What you have to do: Among the entries that follow, how many lines contain the string "approches"? Write the number alone.

Collected data entries
=======

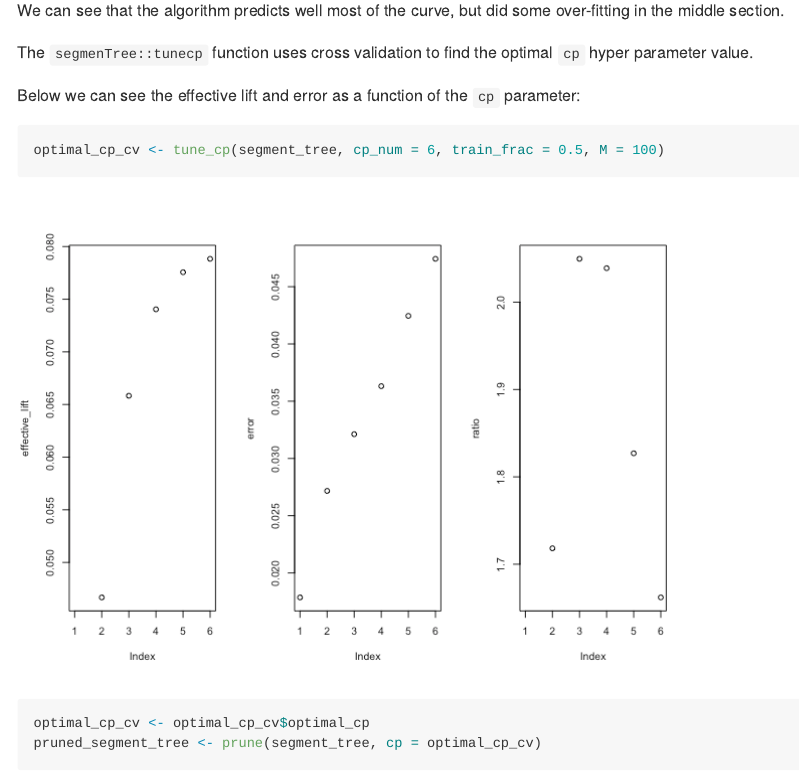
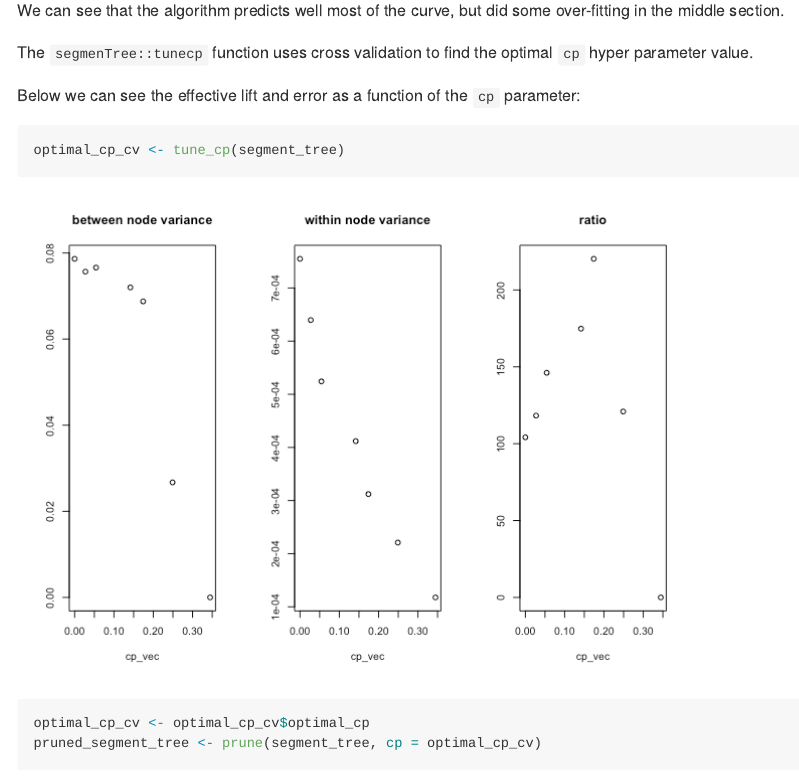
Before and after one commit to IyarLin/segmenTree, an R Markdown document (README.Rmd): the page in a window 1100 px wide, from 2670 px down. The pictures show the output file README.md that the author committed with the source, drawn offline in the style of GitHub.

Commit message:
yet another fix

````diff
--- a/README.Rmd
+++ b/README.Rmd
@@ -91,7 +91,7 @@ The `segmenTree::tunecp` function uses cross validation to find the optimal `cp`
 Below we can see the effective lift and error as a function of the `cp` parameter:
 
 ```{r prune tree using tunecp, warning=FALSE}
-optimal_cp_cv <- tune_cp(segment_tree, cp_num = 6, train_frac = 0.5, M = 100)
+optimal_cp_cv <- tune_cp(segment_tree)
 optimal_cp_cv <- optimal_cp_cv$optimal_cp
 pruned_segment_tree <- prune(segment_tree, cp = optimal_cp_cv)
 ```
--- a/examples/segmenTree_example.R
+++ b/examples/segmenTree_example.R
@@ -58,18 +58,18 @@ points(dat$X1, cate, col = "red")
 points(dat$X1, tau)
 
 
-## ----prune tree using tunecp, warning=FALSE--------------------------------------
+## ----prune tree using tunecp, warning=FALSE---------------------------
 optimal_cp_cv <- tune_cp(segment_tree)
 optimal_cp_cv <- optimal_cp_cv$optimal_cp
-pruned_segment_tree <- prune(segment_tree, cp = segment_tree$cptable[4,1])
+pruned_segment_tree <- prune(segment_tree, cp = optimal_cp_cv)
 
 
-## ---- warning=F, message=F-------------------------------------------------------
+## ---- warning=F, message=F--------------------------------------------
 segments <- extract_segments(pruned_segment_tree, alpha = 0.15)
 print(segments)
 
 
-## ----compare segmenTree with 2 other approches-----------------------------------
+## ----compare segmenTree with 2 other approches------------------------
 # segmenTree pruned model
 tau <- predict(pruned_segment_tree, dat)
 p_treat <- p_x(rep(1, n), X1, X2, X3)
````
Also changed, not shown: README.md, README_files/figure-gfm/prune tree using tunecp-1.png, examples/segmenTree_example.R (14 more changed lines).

=======

Expected answer: 2